Incredible to witness these dinosaur tracks and imagine how some 130 million millions years ago, huge lizards roamed this place. Salema Beach has more footprints, but they are well hidden. You´ll probably need a local guide to help you out, for even if you are standing close to these vertical rock formations the prints are difficult to see. António Alfarroba pointed them out. As you can see this one does have claws, so it must have been hunting for prey here. I´m afraid I haven´t been able to find out the exact species – if you do know it, you’re welcome to mention it.
Going back down memory lane. Huge flocks of pictures are quietly scratching my hard drive. It’s time set some of them free and let them fly out into the wide wild world. Starting with the Algarve, Portugal.
First one above is the lighthouse at Sagres. Suddenly you’re in an Old Testament scene. A goat herd walking home after sunset in Vila do Bispo
Sunset at sea through a deserted customs building in Vila do Bispo
Sunset ´on the rocks´ near Atlantic ocean in Algarve, Portugal
Algarve beach in twilight after sunset
Same coast from a different point of view and way, way after sunset
Back to Nicosia. So there was this war, and the division of Cyprus in a Greek and a Turkish part. Terrible event, I really don´t understand why people feel the need to start wars. What I do understand, is that crossing the border in the streets of the divided city of Nicosia now had become a major tourist attraction. And that flags underline the national identity everywhere. On both sides.
The Turkish side of the city definitely looks poorer than the Greek side. Abandoned houses create an urbex atmosphere of mystery, lost dreams and desolation.
Then again… this Turkish side of Nicosia also has its charms, with summer holiday feelings on beautiful terraces.

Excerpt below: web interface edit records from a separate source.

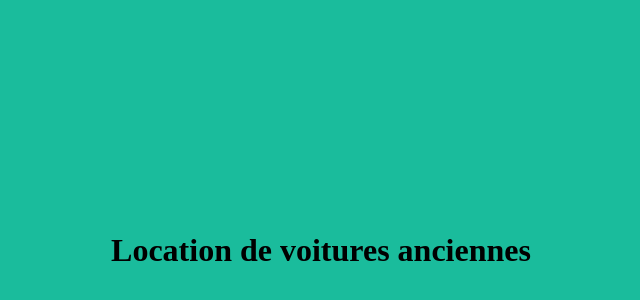
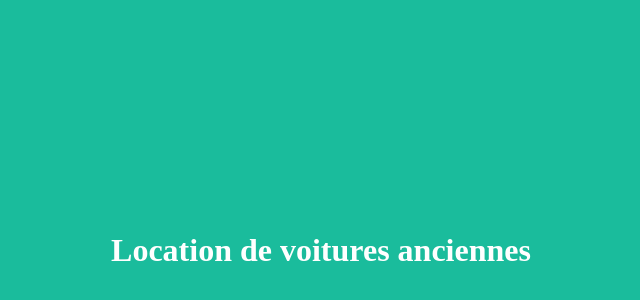
Before and after one commit to Patbwh/locationVoiture, a plain HTML site: page index.html in a window 1280 px wide. Shown: the part 42-342 px from the top of the page, without its empty margins (319-959 px from the left). Drawn offline with Linux system fonts and the light colour scheme.

Commit message:
modif couleur du grand titre

```diff
--- a/index.html
+++ b/index.html
@@ -6,6 +6,6 @@
 	<meta name="viewport" content="width=device-width, initial-scale=1.0">
 </head>
 <body style="background-color:#1abc9c; ">
-	<h1 style="padding-top:20%; padding-bottom:20%; text-align:center; ">Location de voitures anciennes</h1>
+	<h1 style="color:white; padding-top:20%; padding-bottom:20%; text-align:center; ">Location de voitures anciennes</h1>
 </body>
 </html>
```
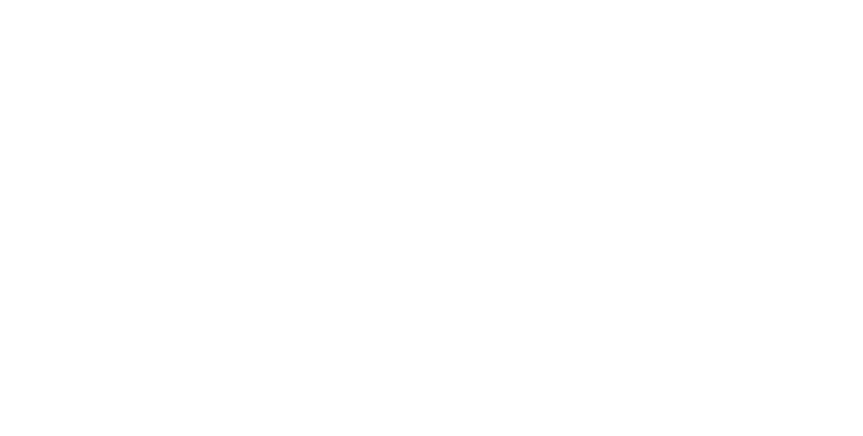
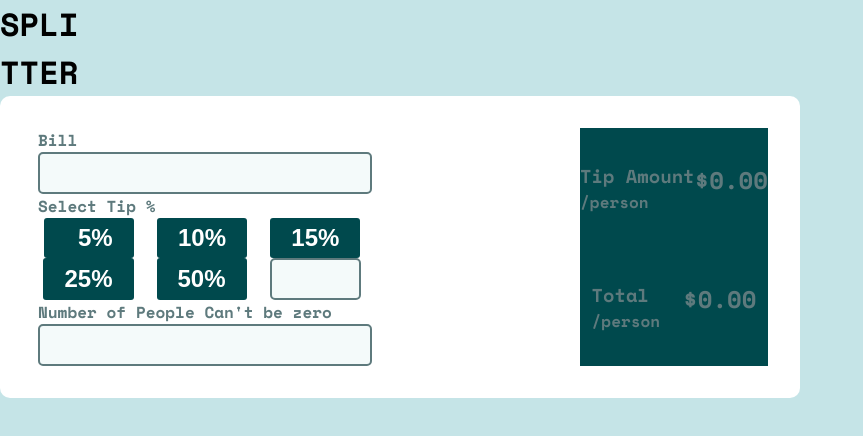
Before and after one commit to nedaashkan/JavaScript-Projects, a plain HTML site: page 01 - Tip Calculator/index.html in a window 1280 px wide. Shown: the whole page, without its empty margins (0-863 px from the left). Drawn offline with nearby package versions, Linux system fonts and the light colour scheme.

Commit message:
added html / read me guide/css

```diff
--- a/01 - Tip Calculator/app.js
+++ b/01 - Tip Calculator/app.js
@@ -0,0 +1,4 @@
+// bill-el
+// tip-el;
+// massage-el
+// people-num-el
--- a/01 - Tip Calculator/index.html
+++ b/01 - Tip Calculator/index.html
@@ -1,13 +1,69 @@
 <!DOCTYPE html>
 <html lang="en">
-<head>
-    <meta charset="UTF-8">
-    <meta http-equiv="X-UA-Compatible" content="IE=edge">
-    <meta name="viewport" content="width=device-width, initial-scale=1.0">
-    <link rel="stylesheet" href="style.css">
+  <head>
+    <meta charset="UTF-8" />
+    <meta http-equiv="X-UA-Compatible" content="IE=edge" />
+    <meta name="viewport" content="width=device-width, initial-scale=1.0" />
+    <link rel="stylesheet" href="style.css" />
     <title>Tip Calculator</title>
-</head>
-<body>
+  </head>
+  <body>
+    <h1>SPLI <br />TTER</h1>
+    <div class="tip-calculator-app">
+      <div class="calculate-box">
+        <div class="input-box">
+          <div>Bill</div>
+          <input
+            type="text"
+            id="bill-el"
+            name="Bill"
+            autofocus="on"
+            autocomplete="off"
+          />
+        </div>
+        <div class="select-tip-box">
+          <div class="select-text">Select Tip %</div>
+          <div class="box1">
+            <button><span class="hidden">0</span>5%</button>
+            <button>10%</button>
+            <button>15%</button>
+          </div>
+          <div class="box2">
+            <button>25%</button>
+            <button>50%</button>
+            <input type="text" id="tip-el" autofocus="on" autocomplete="off" />
+          </div>
+        </div>
+        <div class="number-of-people-box">
+          <div>
+            <span>Number of People</span>
+            <span id="massage-el">Can't be zero</span>
+          </div>
+          <input
+            type="text"
+            id="people-num-el"
+            autofocus="on"
+            autocomplete="off"
+          />
+        </div>
+      </div>
+      <div class="result-box">
+        <div class="tip-amount">
+          <div>
+            <h3>Tip Amount</h3>
+            <span>/person</span>
+          </div>
+          <h2>$0.00</h2>
+        </div>
+        <div class="total">
+          <div>
+            <h3>Total</h3>
+            <span>/person</span>
+          </div>
+          <h2>$0.00</h2>
+        </div>
+      </div>
+    </div>
     <script src="app.js"></script>
-</body>
+  </body>
 </html>
--- a/01 - Tip Calculator/style.css
+++ b/01 - Tip Calculator/style.css
@@ -1,5 +1,80 @@
+@import url("https://fonts.googleapis.com/css2?family=Space+Mono:ital,wght@0,400;0,700;1,400;1,700&display=swap");
+
 * {
   margin: 0;
   padding: 0;
   box-sizing: border-box;
 }
+body {
+  font-family: "Space Mono", monospace;
+  background-color: hsl(185, 41%, 84%);
+  font-weight: 700;
+}
+.tip-calculator-app {
+  color: hsl(186, 14%, 43%);
+  max-width: 800px;
+  display: flex;
+  justify-content: space-between;
+  background-color: hsl(0, 0%, 100%);
+  border-radius: 10px;
+  padding: 2em;
+}
+.tip-calculator-app input {
+  font-size: 24px;
+  padding: 0;
+  margin: 0;
+  border: 2px solid hsl(186, 14%, 43%);
+  border-radius: 5px;
+  background-color: hsl(189, 41%, 97%);
+  outline: none;
+  padding: 5px 10px;
+}
+
+.calculate-box,
+.result-box {
+  display: flex;
+  flex-direction: column;
+  justify-content: space-around;
+}
+.result-box {
+  background-color: hsl(183, 100%, 15%);
+}
+.tip-amount,
+.total {
+  display: flex;
+  justify-content: space-around;
+}
+.hidden {
+  visibility: hidden;
+}
+#tip-el {
+  font-weight: 700;
+  width: 91px;
+  padding: 5px;
+}
+
+.select-tip-box {
+  display: flex;
+  flex-direction: column;
+}
+
+.select-tip-box .box1,
+.select-tip-box .box2 {
+  display: flex;
+  justify-content: space-around;
+}
+.select-tip-box button {
+  padding: 0;
+  background-color: hsl(183, 100%, 15%);
+  color: hsl(0, 0%, 100%);
+  font-size: 24px;
+  font-weight: 600;
+  padding: 6px 21px;
+  border: none;
+  border-radius: 3px;
+}
+.input-box,
+.number-of-people-box,
+.select-text {
+  margin-left: 6px;
+}
```
Also changed, not shown: 2 other files.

So we went to the Moufflon Bookshop at Pantazis Court in Nicosia to get some local books. Tugged away in an apartment building, rooms filled to the top with books on all imaginable subjects and with the most friendly and helpful bookstore keeper one could imagine. Loved her, and just had to take her picture while working.
Enough Cyprus for now. It’s time for some new adventures.